What you have to do
Would you please copy out each entry exactly?

Records for the exercise
########

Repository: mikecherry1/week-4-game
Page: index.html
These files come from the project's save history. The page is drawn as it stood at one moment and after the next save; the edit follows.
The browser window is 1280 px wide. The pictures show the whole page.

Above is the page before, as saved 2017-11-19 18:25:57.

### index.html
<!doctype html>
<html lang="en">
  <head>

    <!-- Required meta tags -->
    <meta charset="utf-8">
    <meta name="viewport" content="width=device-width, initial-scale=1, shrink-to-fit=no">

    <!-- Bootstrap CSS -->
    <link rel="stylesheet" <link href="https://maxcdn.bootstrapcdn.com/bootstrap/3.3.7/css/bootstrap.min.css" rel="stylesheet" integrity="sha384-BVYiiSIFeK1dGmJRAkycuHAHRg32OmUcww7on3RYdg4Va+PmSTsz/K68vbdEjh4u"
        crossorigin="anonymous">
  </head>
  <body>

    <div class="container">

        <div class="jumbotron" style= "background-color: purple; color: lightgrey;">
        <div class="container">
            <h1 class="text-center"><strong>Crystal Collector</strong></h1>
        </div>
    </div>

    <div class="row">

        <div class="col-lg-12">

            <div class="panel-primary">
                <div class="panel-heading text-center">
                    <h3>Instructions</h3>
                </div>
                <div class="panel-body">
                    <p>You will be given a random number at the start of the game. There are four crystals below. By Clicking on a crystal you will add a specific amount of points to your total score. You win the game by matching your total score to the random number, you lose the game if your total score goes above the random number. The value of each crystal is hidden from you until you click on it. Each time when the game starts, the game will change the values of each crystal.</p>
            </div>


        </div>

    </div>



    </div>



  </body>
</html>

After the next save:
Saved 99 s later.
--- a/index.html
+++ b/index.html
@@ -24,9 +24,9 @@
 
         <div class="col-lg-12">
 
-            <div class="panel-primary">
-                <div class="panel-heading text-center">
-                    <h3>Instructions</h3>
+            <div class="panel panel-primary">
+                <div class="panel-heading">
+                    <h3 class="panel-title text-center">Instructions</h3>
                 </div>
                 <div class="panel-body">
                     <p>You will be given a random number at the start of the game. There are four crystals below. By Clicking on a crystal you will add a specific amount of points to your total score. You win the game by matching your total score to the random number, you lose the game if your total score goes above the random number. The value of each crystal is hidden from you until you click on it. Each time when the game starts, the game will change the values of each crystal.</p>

########

Result for this task
Repository: mikecherry1/week-4-game
Page: index.html
These files come from the project's save history. The page is drawn as it stood at one moment and after the next save; the edit follows.
The browser window is 1280 px wide. The pictures show the whole page.

Above is the page before, as saved 2017-11-19 18:25:57.

### index.html
<!doctype html>
<html lang="en">
  <head>

    <!-- Required meta tags -->
    <meta charset="utf-8">
    <meta name="viewport" content="width=device-width, initial-scale=1, shrink-to-fit=no">

    <!-- Bootstrap CSS -->
    <link rel="stylesheet" <link href="https://maxcdn.bootstrapcdn.com/bootstrap/3.3.7/css/bootstrap.min.css" rel="stylesheet" integrity="sha384-BVYiiSIFeK1dGmJRAkycuHAHRg32OmUcww7on3RYdg4Va+PmSTsz/K68vbdEjh4u"
        crossorigin="anonymous">
  </head>
  <body>

    <div class="container">

        <div class="jumbotron" style= "background-color: purple; color: lightgrey;">
        <div class="container">
            <h1 class="text-center"><strong>Crystal Collector</strong></h1>
        </div>
    </div>

    <div class="row">

        <div class="col-lg-12">

            <div class="panel-primary">
                <div class="panel-heading text-center">
                    <h3>Instructions</h3>
                </div>
                <div class="panel-body">
                    <p>You will be given a random number at the start of the game. There are four crystals below. By Clicking on a crystal you will add a specific amount of points to your total score. You win the game by matching your total score to the random number, you lose the game if your total score goes above the random number. The value of each crystal is hidden from you until you click on it. Each time when the game starts, the game will change the values of each crystal.</p>
            </div>


        </div>

    </div>



    </div>



  </body>
</html>

After the next save:
Saved 99 s later.
--- a/index.html
+++ b/index.html
@@ -24,9 +24,9 @@
 
         <div class="col-lg-12">
 
-            <div class="panel-primary">
-                <div class="panel-heading text-center">
-                    <h3>Instructions</h3>
+            <div class="panel panel-primary">
+                <div class="panel-heading">
+                    <h3 class="panel-title text-center">Instructions</h3>
                 </div>
                 <div class="panel-body">
                     <p>You will be given a random number at the start of the game. There are four crystals below. By Clicking on a crystal you will add a specific amount of points to your total score. You win the game by matching your total score to the random number, you lose the game if your total score goes above the random number. The value of each crystal is hidden from you until you click on it. Each time when the game starts, the game will change the values of each crystal.</p>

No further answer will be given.